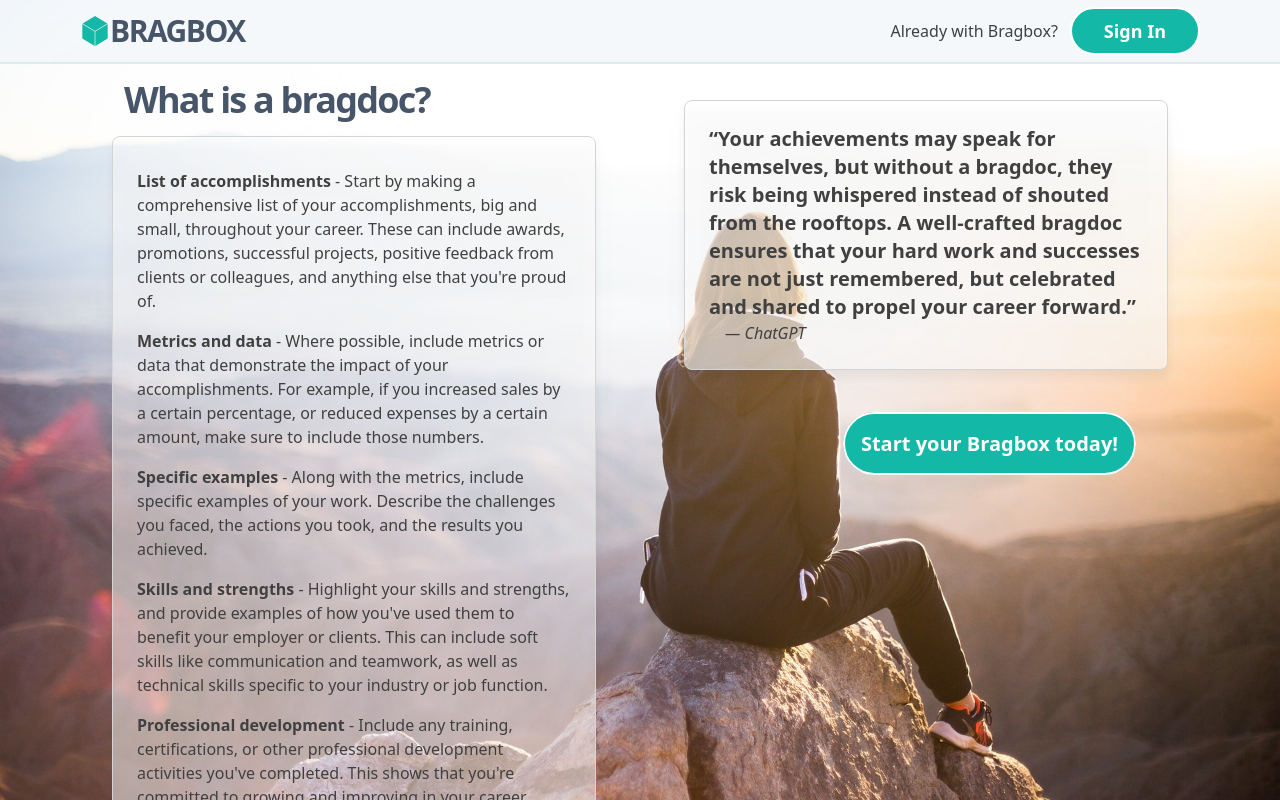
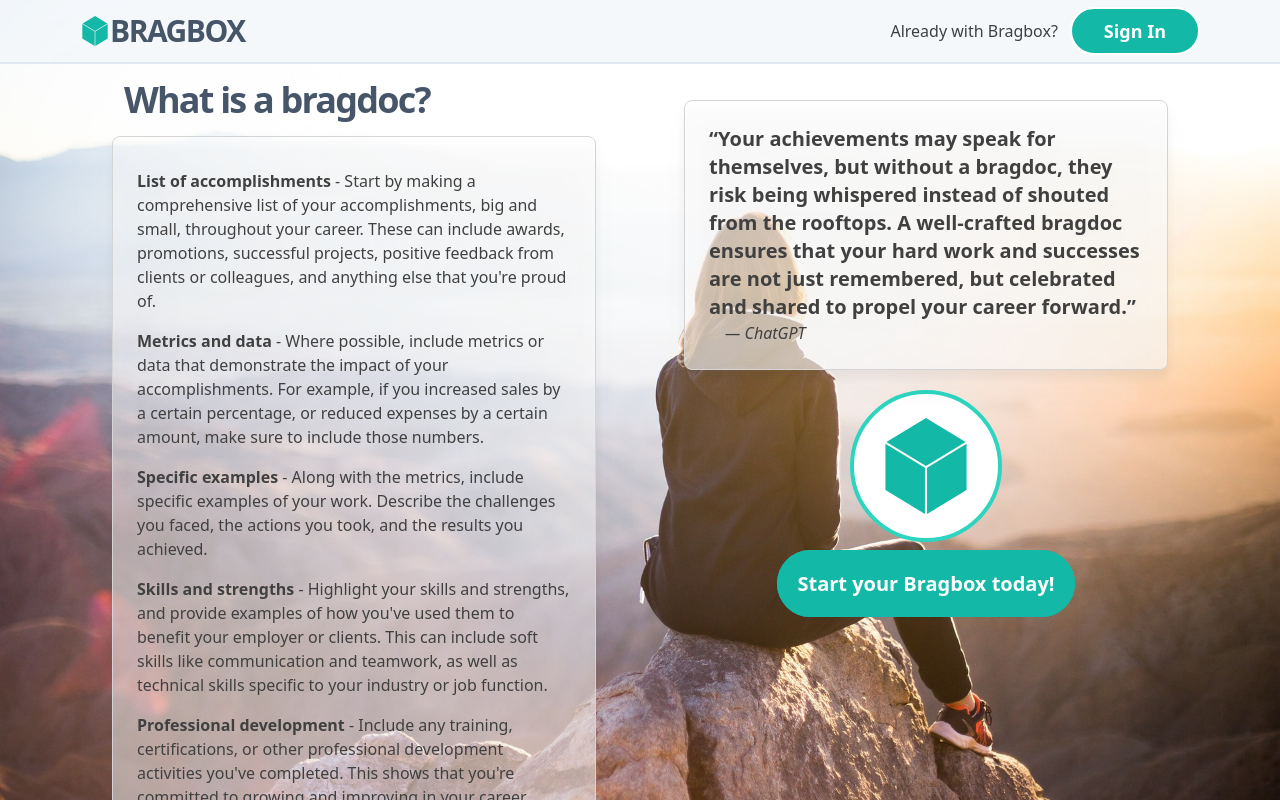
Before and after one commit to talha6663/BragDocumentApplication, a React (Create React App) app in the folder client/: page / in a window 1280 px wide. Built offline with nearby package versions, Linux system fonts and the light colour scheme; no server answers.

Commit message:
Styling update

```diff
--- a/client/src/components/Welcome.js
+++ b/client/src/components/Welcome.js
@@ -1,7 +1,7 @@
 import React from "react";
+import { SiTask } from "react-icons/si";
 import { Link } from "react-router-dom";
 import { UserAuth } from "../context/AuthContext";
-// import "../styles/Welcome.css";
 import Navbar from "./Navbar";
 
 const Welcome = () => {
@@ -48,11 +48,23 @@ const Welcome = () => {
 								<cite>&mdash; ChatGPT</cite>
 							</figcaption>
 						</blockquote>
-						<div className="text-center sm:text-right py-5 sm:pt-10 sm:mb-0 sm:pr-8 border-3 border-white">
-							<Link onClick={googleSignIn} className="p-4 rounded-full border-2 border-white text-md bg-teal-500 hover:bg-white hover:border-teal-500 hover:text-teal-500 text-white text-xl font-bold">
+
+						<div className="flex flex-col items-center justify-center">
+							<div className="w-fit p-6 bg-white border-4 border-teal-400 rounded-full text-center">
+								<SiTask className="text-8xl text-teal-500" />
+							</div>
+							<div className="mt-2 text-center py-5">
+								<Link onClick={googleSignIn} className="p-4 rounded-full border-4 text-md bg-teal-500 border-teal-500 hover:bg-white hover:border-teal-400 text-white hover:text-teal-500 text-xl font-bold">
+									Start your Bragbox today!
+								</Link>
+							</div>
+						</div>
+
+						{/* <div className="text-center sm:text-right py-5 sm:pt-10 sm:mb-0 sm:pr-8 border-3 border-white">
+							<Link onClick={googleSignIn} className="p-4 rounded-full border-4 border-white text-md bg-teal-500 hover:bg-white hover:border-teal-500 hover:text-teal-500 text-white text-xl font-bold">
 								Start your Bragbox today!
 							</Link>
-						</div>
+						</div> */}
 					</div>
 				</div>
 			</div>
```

- Problem to work on:
None of the pictures belong in the copy; repeat all other material exactly.

- Your response:
Before and after one commit to talha6663/BragDocumentApplication, a React (Create React App) app in the folder client/: page / in a window 1280 px wide. Built offline with nearby package versions, Linux system fonts and the light colour scheme; no server answers.

Commit message:
Styling update

```diff
--- a/client/src/components/Welcome.js
+++ b/client/src/components/Welcome.js
@@ -1,7 +1,7 @@
 import React from "react";
+import { SiTask } from "react-icons/si";
 import { Link } from "react-router-dom";
 import { UserAuth } from "../context/AuthContext";
-// import "../styles/Welcome.css";
 import Navbar from "./Navbar";
 
 const Welcome = () => {
@@ -48,11 +48,23 @@ const Welcome = () => {
 								<cite>&mdash; ChatGPT</cite>
 							</figcaption>
 						</blockquote>
-						<div className="text-center sm:text-right py-5 sm:pt-10 sm:mb-0 sm:pr-8 border-3 border-white">
-							<Link onClick={googleSignIn} className="p-4 rounded-full border-2 border-white text-md bg-teal-500 hover:bg-white hover:border-teal-500 hover:text-teal-500 text-white text-xl font-bold">
+
+						<div className="flex flex-col items-center justify-center">
+							<div className="w-fit p-6 bg-white border-4 border-teal-400 rounded-full text-center">
+								<SiTask className="text-8xl text-teal-500" />
+							</div>
+							<div className="mt-2 text-center py-5">
+								<Link onClick={googleSignIn} className="p-4 rounded-full border-4 text-md bg-teal-500 border-teal-500 hover:bg-white hover:border-teal-400 text-white hover:text-teal-500 text-xl font-bold">
+									Start your Bragbox today!
+								</Link>
+							</div>
+						</div>
+
+						{/* <div className="text-center sm:text-right py-5 sm:pt-10 sm:mb-0 sm:pr-8 border-3 border-white">
+							<Link onClick={googleSignIn} className="p-4 rounded-full border-4 border-white text-md bg-teal-500 hover:bg-white hover:border-teal-500 hover:text-teal-500 text-white text-xl font-bold">
 								Start your Bragbox today!
 							</Link>
-						</div>
+						</div> */}
 					</div>
 				</div>
 			</div>
```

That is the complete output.